Jeroboam didn’t want his followers to go and worship God in Jerusalem because he was afraid that under the influence of Rehoboam they might turn against him.  To prevent this from happening Jeroboam established, not one, but two golden calves for his followers to worship.  This set Israel on a path of idolatry that would include the crimes of Ahab and Jezebel (I Kings 18-19).  Yet in spite of Israel’s faithfulness God will not give them up (II Kings 13:23; 14:26-27).  By the same token, God will not ignore the idolatry of Israel or Judah.

During the reign of Jeroboam II of Israel there are several kings in Judah, some faithful, some not.  The first king was Uzziah (II Kings 15:1-7; II Chronicles 26).  Uzziah’s reign was a lengthy one, lasting fifty-two years.  He was essentially faithful to the Lord.  Yet because of his success he became proud (II Chron. 26:16).  He also allowed idolatry to continue (II Kings 15:4).  In punishment God struck him with leprosy (II Chron. 26:19-23).  He was succeeded by his son Jotham who reigned sixteen years.  He followed the Lord.  Still, the idolatrous shrines continued.  He was followed by his son Ahaz who fell deeper into the idolatry begun by Solomon even to the point of sacrificing children (II Kings 16:1-4).  This trend was reversed by his son Hezekiah.  Hezekiah initiated a number of major reforms (II Kings 18:1-8). This included breaking the bronze serpent that Moses had held up in the wilderness which at this time had become an idol! (II Kings 18:4; John 3:14-15).  Yet Hezekiah, like Uzziah, succumbed to pride and foolishly showed all the wealth of Israel to envoys from Babylon.  Babylon would later invade Judah and destroy Jerusalem and the temple (II Kings 20:12-19).  Hearing of this prophecy from Isaiah, Hezekiah’s response was a callous, “Who cares?  It won’t happen in my lifetime (II Kings 20:19).

II. Hosea’s marriage (1:1-11)

God tells Hosea to go and marry a whore (1:2) (Go back and read that sentence again).  Incredibly we do not read of Hosea’s protesting against such a command.  He obeys God and marries a prostitute, Gomer, daughter of Diblaim.

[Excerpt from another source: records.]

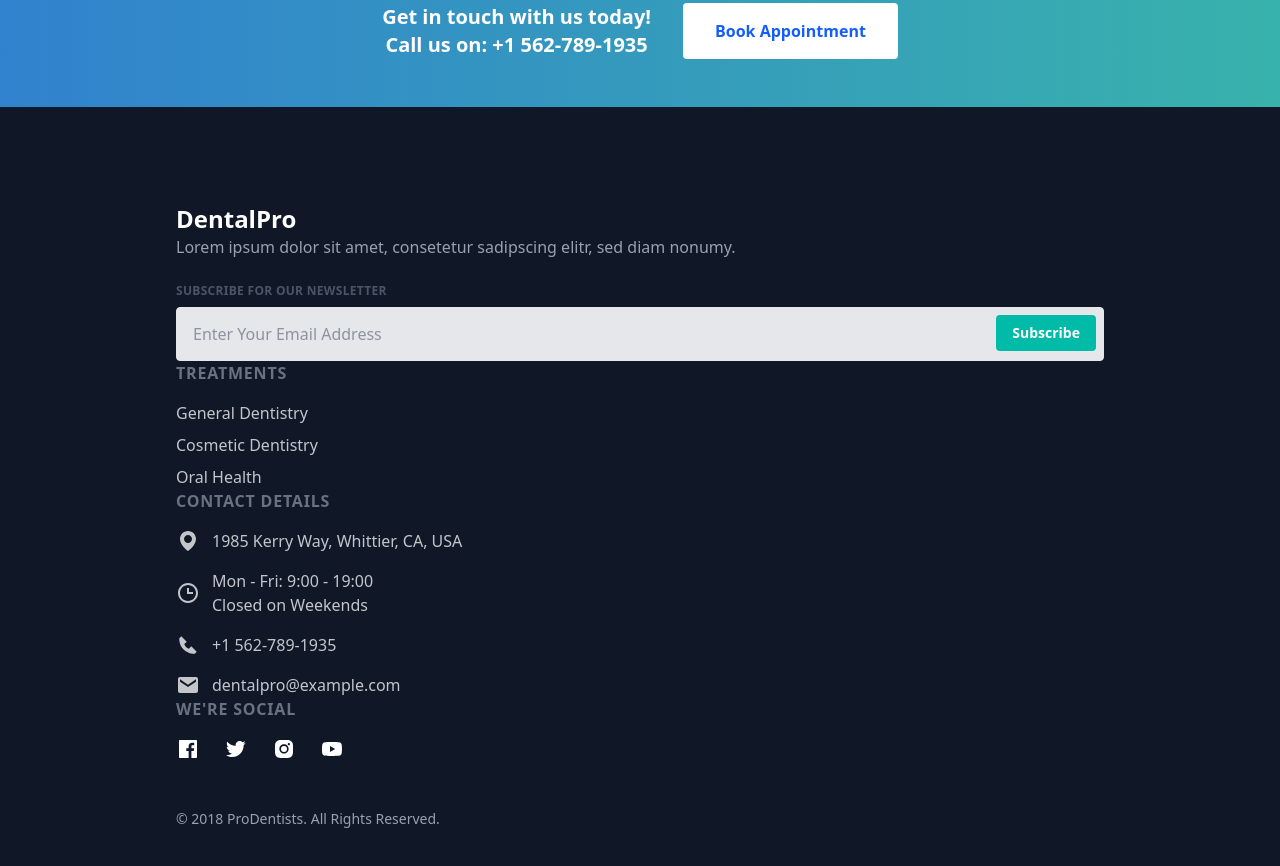
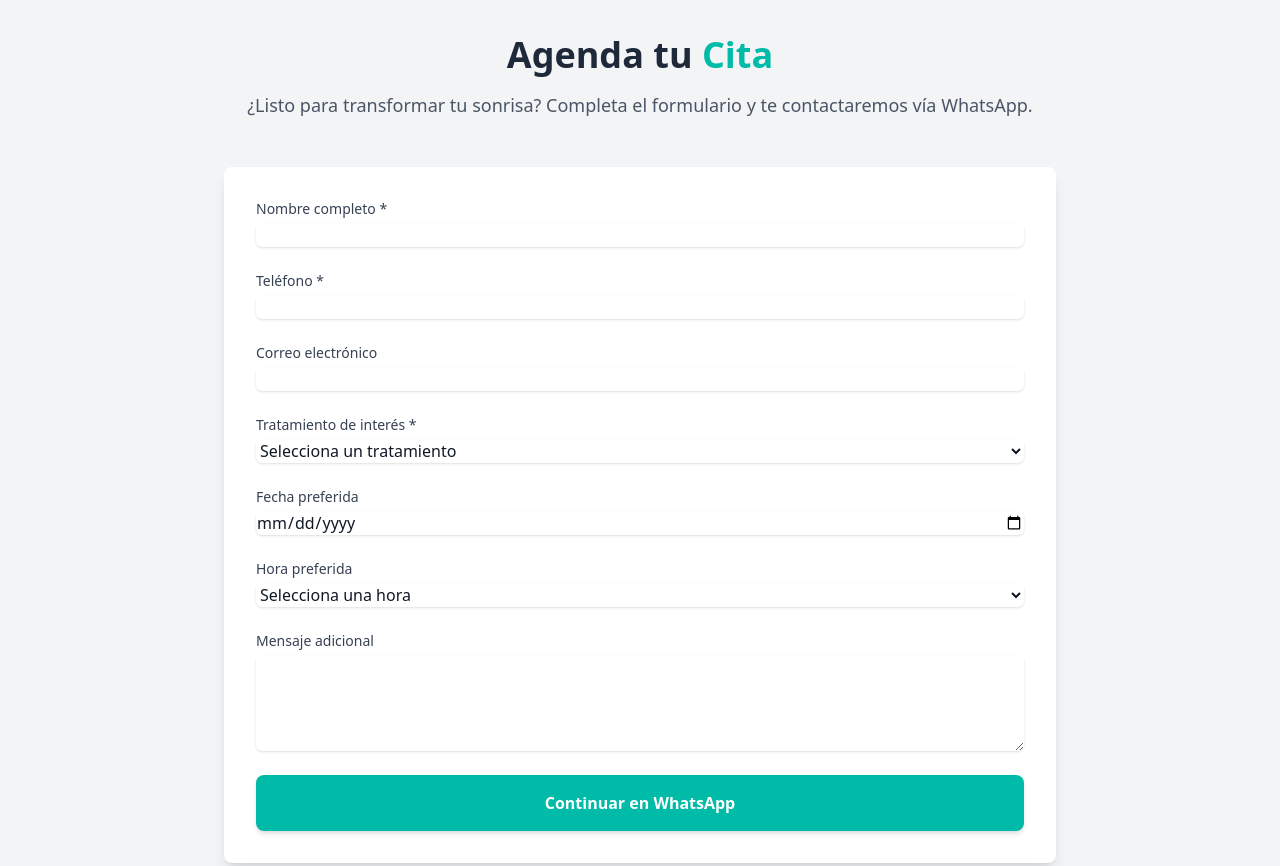
Before and after one commit to dalfonzo21/LandingPageProyecto3, a website: page public/index.html in a window 1280 px wide. Shown: the part 4266-5132 px from the top of the page. Drawn offline with nearby package versions, Linux system fonts and the light colour scheme; files that its build step writes are made by us from their sources.

Commit message:
formulario correccion

```diff
--- a/public/index.html
+++ b/public/index.html
@@ -356,6 +356,74 @@ Trabajo solo con cita previa para dedicar el tiempo necesario a cada paciente, s
 
 
     <!-- start cta -->
+     <section id="formulario" class="bg-gray-100 py-20">
+  <div class="max-w-4xl mx-auto px-4 sm:px-6 lg:px-8">
+    <div class="text-center mb-12">
+      <h2 class="text-4xl font-bold text-gray-800">Agenda tu <span class="text-teal-500">Cita</span></h2>
+      <p class="text-lg text-gray-600 mt-4">¿Listo para transformar tu sonrisa? Completa el formulario y te contactaremos vía WhatsApp.</p>
+    </div>
+    <form id="contactForm" class="bg-white p-8 rounded-lg shadow-lg space-y-6">
+      <div class="grid grid-cols-1 md:grid-cols-2 gap-6">
+        <div>
+          <label for="name" class="block text-sm font-medium text-gray-700">Nombre completo *</label>
+          <input type="text" id="name" name="name" required class="mt-1 block w-full rounded-md border-gray-300 shadow-sm focus:ring-teal-500 focus:border-teal-500">
+        </div>
+        <div>
+          <label for="phone" class="block text-sm font-medium text-gray-700">Teléfono *</label>
+          <input type="tel" id="phone" name="phone" required class="mt-1 block w-full rounded-md border-gray-300 shadow-sm focus:ring-teal-500 focus:border-teal-500">
+        </div>
+      </div>
+      <div>
+        <label for="email" class="block text-sm font-medium text-gray-700">Correo electrónico</label>
+        <input type="email" id="email" name="email" class="mt-1 block w-full rounded-md border-gray-300 shadow-sm focus:ring-teal-500 focus:border-teal-500">
+      </div>
+      <div>
+        <label for="service" class="block text-sm font-medium text-gray-700">Tratamiento de interés *</label>
+        <select id="service" name="service" required class="mt-1 block w-full rounded-md border-gray-300 shadow-sm focus:ring-teal-500 focus:border-teal-500">
+          <option value="">Selecciona un tratamiento</option>
+          <option value="limpieza">Limpieza Dental</option>
+          <option value="blanqueamiento">Blanqueamiento Dental</option>
+          <option value="empastes">Empastes Estéticos</option>
+          <option value="coronas">Coronas de Porcelana</option>
+          <option value="implantes">Implantes Dentales</option>
+          <option value="ortodoncia">Ortodoncia</option>
+          <option value="endodoncia">Endodoncia</option>
+          <option value="extraccion">Extracción Simple</option>
+          <option value="protesis">Prótesis Dentales</option>
+          <option value="consulta">Consulta General</option>
+        </select>
+      </div>
+      <div class="grid grid-cols-1 md:grid-cols-2 gap-6">
+        <div>
+          <label for="date" class="block text-sm font-medium text-gray-700">Fecha preferida</label>
+          <input type="date" id="date" name="date" class="mt-1 block w-full rounded-md border-gray-300 shadow-sm focus:ring-teal-500 focus:border-teal-500">
+        </div>
+        <div>
+          <label for="time" class="block text-sm font-medium text-gray-700">Hora preferida</label>
+          <select id="time" name="time" class="mt-1 block w-full rounded-md border-gray-300 shadow-sm focus:ring-teal-500 focus:border-teal-500">
+            <option value="">Selecciona una hora</option>
+            <option value="9:00">9:00 AM</option>
+            <option value="10:00">10:00 AM</option>
+            <option value="11:00">11:00 AM</option>
+            <option value="12:00">12:00 PM</option>
+            <option value="14:00">2:00 PM</option>
+            <option value="15:00">3:00 PM</option>
+            <option value="16:00">4:00 PM</option>
+            <option value="17:00">5:00 PM</option>
+            <option value="18:00">6:00 PM</option>
+          </select>
+        </div>
+      </div>
+      <div>
+        <label for="message" class="block text-sm font-medium text-gray-700">Mensaje adicional</label>
+        <textarea id="message" name="message" rows="4" class="mt-1 block w-full rounded-md border-gray-300 shadow-sm focus:ring-teal-500 focus:border-teal-500"></textarea>
+      </div>
+      <button type="submit" class="w-full bg-teal-500 hover:bg-teal-600 text-white font-bold py-4 px-6 rounded-lg shadow-md transition duration-300">
+        Continuar en WhatsApp
+      </button>
+    </form>
+  </div>
+</section>
     <section id="contacto"
       class="relative bg-blue-teal-gradient px-4 sm:px-8 lg:px-16 xl:px-40 2xl:px-64 py-12 text-center md:text-left">
       <div class="md:flex md:items-center md:justify-center">
```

He then proceeds to have three children buy her, all with symbolic names.  They are

  1. Jezreel which means “God sows” (1:4-5). This is a punishment on the house of Jehu who was an appointed king. Jehu led a brutal massacre of the people of Jezreel (II Kings 10:1-11).  After wiping out much of the idolatry in Israel Jehu tragically turned away from the Lord (II Kings 10:31).
  2. Lo-ruhamah which means “not pitied.” While God is still supporting Judah (at this time) he is preparing to judge Israel (1:6-7).
  3. Lo-ammi which means “I am not yours.” (1:9)

However, there is God’s “yet.”  The chapter ends with God’s promise to restore both the people of Israel and Judah.  Paul quotes this passage later (Rom. 9:25-26).

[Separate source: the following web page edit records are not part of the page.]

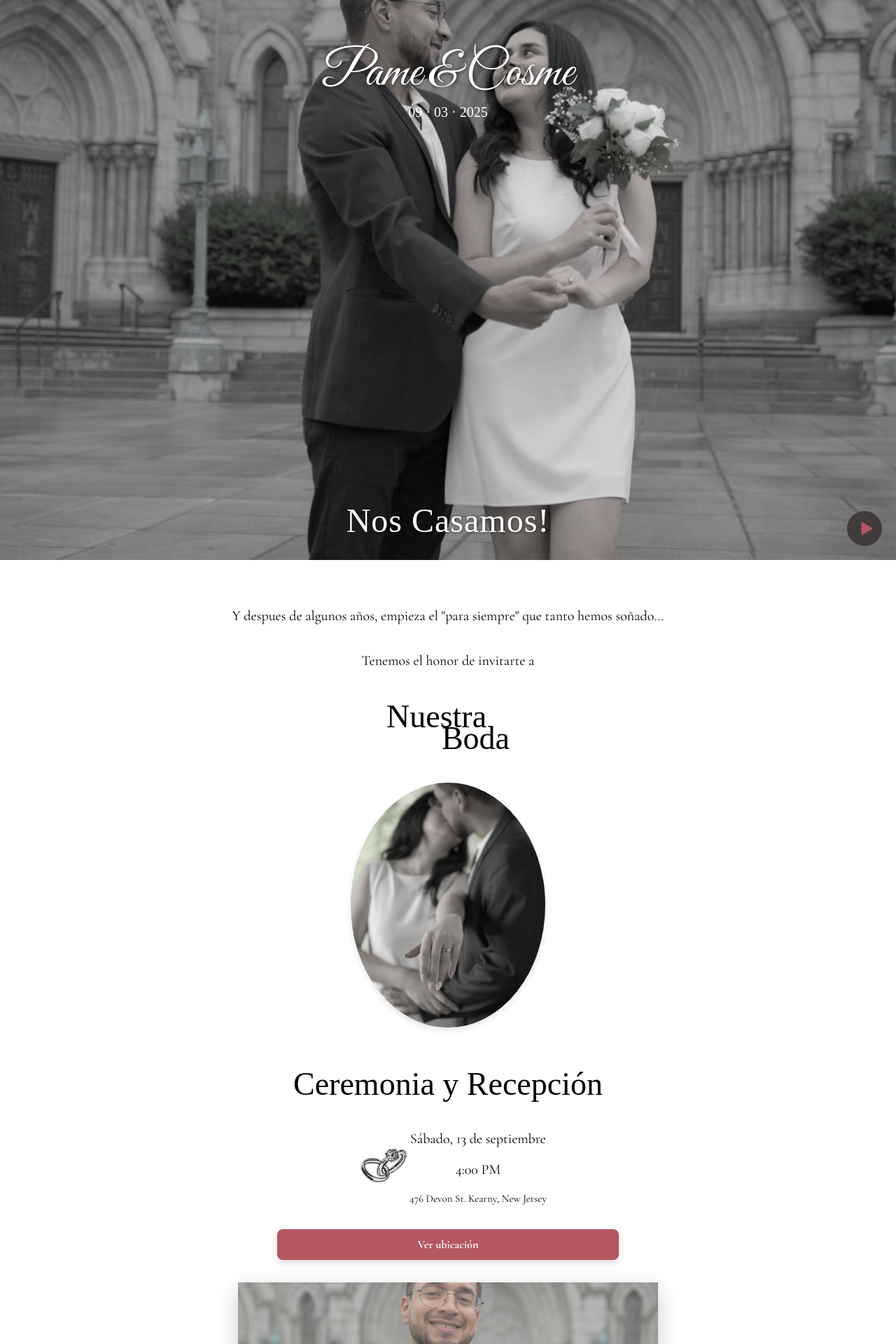
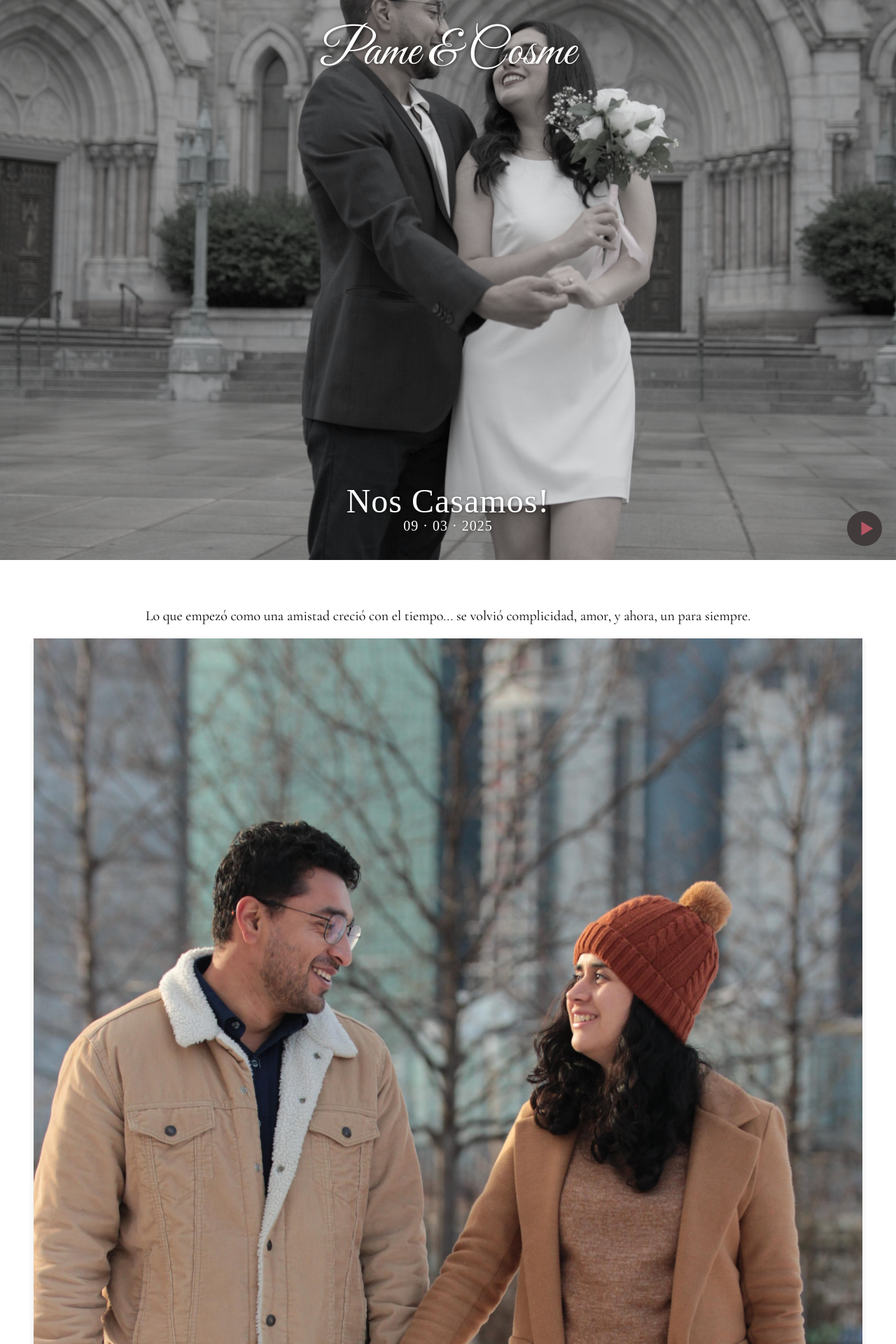
Before and after one commit to Pamefer/bodapamcos, a React (Create React App) app: page / in a window 1280 px wide. Shown: the top 1920 px of the page at 70% size. Built offline with nearby package versions, Linux system fonts and the light colour scheme; a web font is replaced by a local one.

Commit message:
fix texts

```diff
--- a/src/App.css
+++ b/src/App.css
@@ -57,23 +57,28 @@
   z-index: -1;
 }
 
-/* Names styling (top) */
-
 .namesContainer {
   display: flex;
   align-items: center;
   justify-content: center;
   width: 100%;
 }
+.nuestraBoda {
+  width: 11rem;
+  display: flex;
+  flex-direction: column;
+  line-height: 31px;
+  align-self: center;
+  margin: 2rem 0 3rem 0;
+}
+
 .namesContainer p {
   font-size: 4.5rem;
   font-weight: bold;
-  margin: 0.3rem;
-  margin-top: 45px;
   text-shadow: 1px 1px 5px rgba(0, 0, 0, 0.6);
   font-family: "Great Vibes", cursive;
   /* font-family: "Mea Culpa", cursive; */
-
+  margin-top: 15px;
   font-weight: 400;
   font-style: normal;
   line-height: 80%;
@@ -183,13 +188,18 @@
   background-color: #98404f;
 }
 
-.centralPic {
-  width: 278px; /* or any size you want */
+.centralCircle {
+  width: 278px;
   height: 350px;
   object-fit: cover;
-  border-radius: 50%; /* makes it a circle */
+  border-radius: 50%;
   box-shadow: 0 4px 10px rgba(0, 0, 0, 0.1);
   filter: grayscale(80%);
+}
+.centralSquare {
+  width: 100%;
+  object-fit: cover;
+  box-shadow: 0 4px 10px rgba(0, 0, 0, 0.1);
 }
 
 .textDobleColumn {
--- a/src/App.js
+++ b/src/App.js
@@ -1,6 +1,7 @@
 import { useEffect, useRef, useState } from 'react';
 import principalPic from './static/DSC_0817.jpg';
 import rascacielo from './static/DSC_0892.jpg';
+import nieve from './static/w3.jpg';
 // import rascacielo from './static/rascacielo.jpg';
 import anillos from './static/anillos.png';
 import bola from './static/bola.png';
@@ -83,18 +84,14 @@ function App() {
         </div>
         <div className="namesdate">
           <div className="namesContainer">
-            {/* <p>PAME</p>
-            <p>&</p>
-            <p>COSME</p> */}
-            <p>Pame</p>
-            <p>&</p>
-            <p>Cosme</p>
+            <p>Pame & Cosme</p>
           </div>
-          <p className="dateFirst">09 · 03 · 2025</p>
         </div>
 
         <div className="quoteContainer">
           <p className="quotePhrase">Nos Casamos!</p>
+          <p className="dateFirst">09 · 03 · 2025</p>
+
           {/* <p className="quotePhrase">Lo que Dios ha unido</p>
           <p className="quotePhrase">que no lo separe el hombre</p>
           <p className="mateo">- MATEO 19:6 -</p> */}
@@ -102,16 +99,25 @@ function App() {
       </div>
 
       <div className="secondSection normalText">
-        <p>Y despues de algunos años, empieza el "para siempre" que tanto hemos soñado...</p>
+        {/* <p>Y despues de algunos años, empieza el "para siempre" que tanto hemos soñado...</p> */}
+        <p>Lo que empezó como una amistad creció con el tiempo... se volvió complicidad, amor, y ahora, un para siempre.</p>
+        <div >
+          <img src={nieve} alt="manos" className="centralSquare"></img>
+        </div>
         <p>
-          Tenemos el honor de invitarte a
+          Con la promesa más sincera: elegirnos cada día
+        </p>
+        <p>
+          Tenemos el agrado de invitarte a
         </p>
         <div className="nuestraBoda">
           <p className="cursiveTextMea line-start">Nuestra</p>
           <p className=" cursiveTextMea line-end">Boda</p>
         </div>
+
+        <p>Te esperamos para ser parte de este instante eterno</p>
         <div >
-          <img src={rascacielo} alt="manos" className="centralPic"></img>
+          <img src={rascacielo} alt="manos" className="centralCircle"></img>
         </div>
       </div>
       <div className="thirdSection normalText">
```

God is using the example of Hosea to show what he has had to endure by his love for Israel which is continually unfaithful, going after other gods.  Yet in the midst of judgment God continues to announce his mercy (1:10-11).  This is God’s scandalous grace.

It is important to note that God frequently works through so-called “fallen women.”  These include Tamar (Gen. 38:1-30; Matt. 1:3), Rahab (Joshua 2:1-24; Matt. 1:5), Bathsheba (II Sam. 11:1-27; Matt. 1:6), the woman at the well (John 4:1-42), the prostitute in Luke 7:36-50) and Mary Magdalene (Luke 8:1-2).

Through Hosea God is making the dramatic statement that Israel is essentially a spiritual prostitute.  This however is only the first scene of the scandal that unfolds in the Book of Hosea.

 

Questions for Us –

  1. What does God’s command to Hosea tell us about his mercy and love?
  2. In what ways are we spiritual prostitutes?
  3. What hope can we take from this story?

Next Study – Hosea chapter 2 – “The Scope of God’s Love”